The Sub-Saharan Africa economies adopted a record number of business reforms for a
second consecutive year, says the 15th anniversary edition of the World Bank Group’s annual Doing Business report, which monitors the ease of doing business for small and medium enterprises around the world.
A total of 83 business reforms were carried out in the past year, surpassing the previous year’s record of 80 reforms.
The region is well represented in this year’s global top 10 improvers, based on reforms undertaken, with Malawi, Nigeria and Zambia.
Malawi, which implemented four reforms, made significant improvements in the area of Getting Credit by adopting a new law that sets clear rules related to bankruptcy procedures and by establishing a new credit bureau.
Nigeria also improved access to credit by guaranteeing borrowers the right to inspect their credit data from the credit bureau and also made starting a business faster by allowing electronic stamping of registration documents.
Reforms in Zambia also included the strengthening of access to credit by adopting a new Movable Property Act and by setting up a new collateral registry.

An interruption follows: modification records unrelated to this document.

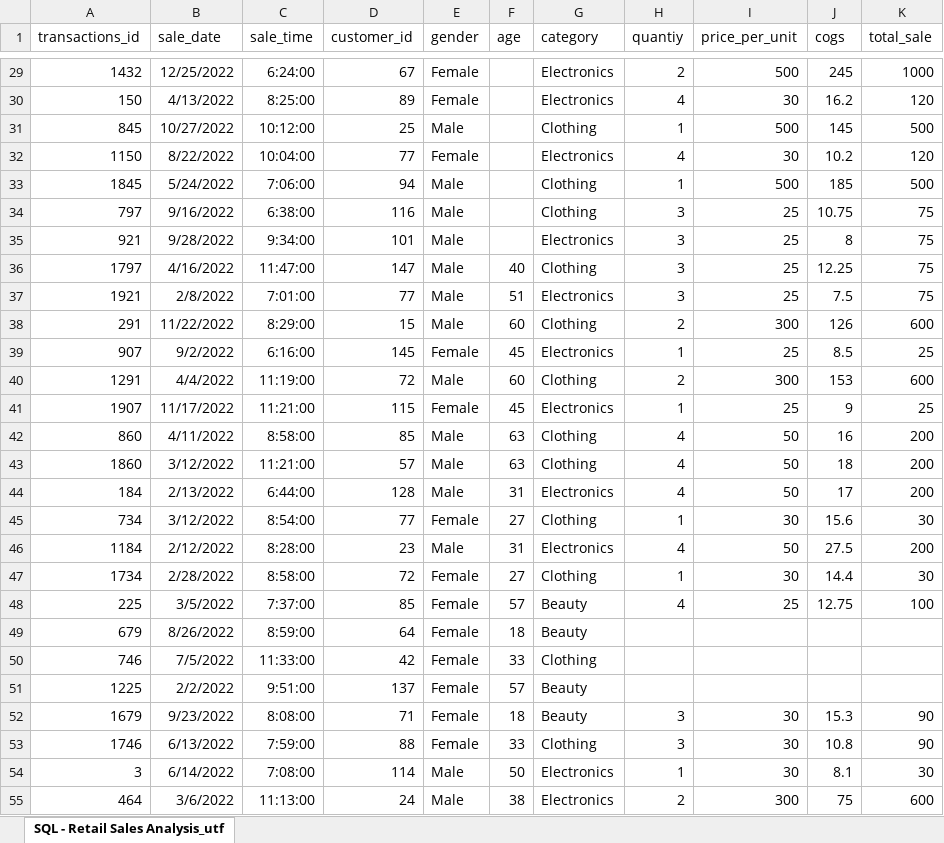
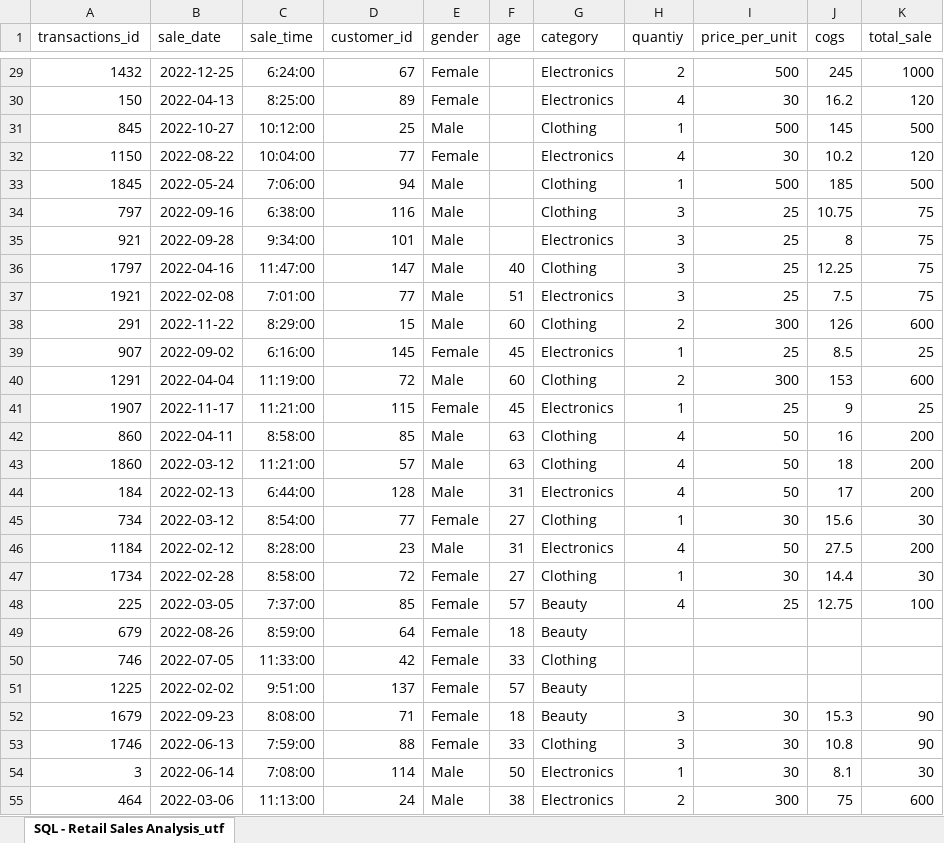
Before and after one commit to faseehullahkhan/SQL-Retail-Sales-Analysis, an Excel workbook: SQL - Retail Sales Analysis_utf .csv.xlsx, sheet SQL - Retail Sales Analysis_utf, drawn as a sheet; only a part is shown, gaps mark what is left out; values as stored, in another font and other column widths than the file's, no borders; the diff covers the shown part only; the diff names each change by its address in the sheet, - before the commit and + after, or states it on an @@ line.

Commit message:
created my first postgresql project of retail sales and answers some business related questions with the help of my own knowledge and AI like CHATGPT

```diff
--- a/SQL - Retail Sales Analysis_utf .csv.xlsx (sheet SQL - Retail Sales Analysis_utf)
+++ b/SQL - Retail Sales Analysis_utf .csv.xlsx (sheet SQL - Retail Sales Analysis_utf)
-B29 (sale_date): 12/25/2022
+B29 (sale_date): 2022-12-25
-B30 (sale_date): 4/13/2022
+B30 (sale_date): 2022-04-13
-B31 (sale_date): 10/27/2022
+B31 (sale_date): 2022-10-27
-B32 (sale_date): 8/22/2022
+B32 (sale_date): 2022-08-22
-B33 (sale_date): 5/24/2022
+B33 (sale_date): 2022-05-24
-B34 (sale_date): 9/16/2022
+B34 (sale_date): 2022-09-16
-B35 (sale_date): 9/28/2022
+B35 (sale_date): 2022-09-28
-B36 (sale_date): 4/16/2022
+B36 (sale_date): 2022-04-16
-B37 (sale_date): 2/8/2022
+B37 (sale_date): 2022-02-08
-B38 (sale_date): 11/22/2022
+B38 (sale_date): 2022-11-22
-B39 (sale_date): 9/2/2022
+B39 (sale_date): 2022-09-02
-B40 (sale_date): 4/4/2022
+B40 (sale_date): 2022-04-04
-B41 (sale_date): 11/17/2022
+B41 (sale_date): 2022-11-17
-B42 (sale_date): 4/11/2022
+B42 (sale_date): 2022-04-11
-B43 (sale_date): 3/12/2022
+B43 (sale_date): 2022-03-12
-B44 (sale_date): 2/13/2022
+B44 (sale_date): 2022-02-13
-B45 (sale_date): 3/12/2022
+B45 (sale_date): 2022-03-12
-B46 (sale_date): 2/12/2022
+B46 (sale_date): 2022-02-12
-B47 (sale_date): 2/28/2022
+B47 (sale_date): 2022-02-28
-B48 (sale_date): 3/5/2022
+B48 (sale_date): 2022-03-05
-B49 (sale_date): 8/26/2022
+B49 (sale_date): 2022-08-26
-B50 (sale_date): 7/5/2022
+B50 (sale_date): 2022-07-05
-B51 (sale_date): 2/2/2022
+B51 (sale_date): 2022-02-02
-B52 (sale_date): 9/23/2022
+B52 (sale_date): 2022-09-23
-B53 (sale_date): 6/13/2022
+B53 (sale_date): 2022-06-13
-B54 (sale_date): 6/14/2022
+B54 (sale_date): 2022-06-14
-B55 (sale_date): 3/6/2022
+B55 (sale_date): 2022-03-06
```
Also changed, not shown: 1973 edited cells elsewhere in this sheet, 1 other file.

Much of the reform activity in the past year focused on the areas of Trading Across Borders and Starting a Business, with 15 reforms each, followed by Dealing with Construction Permits, where 14 reforms accounted for 64 percent of the 22 reforms recorded in this area globally.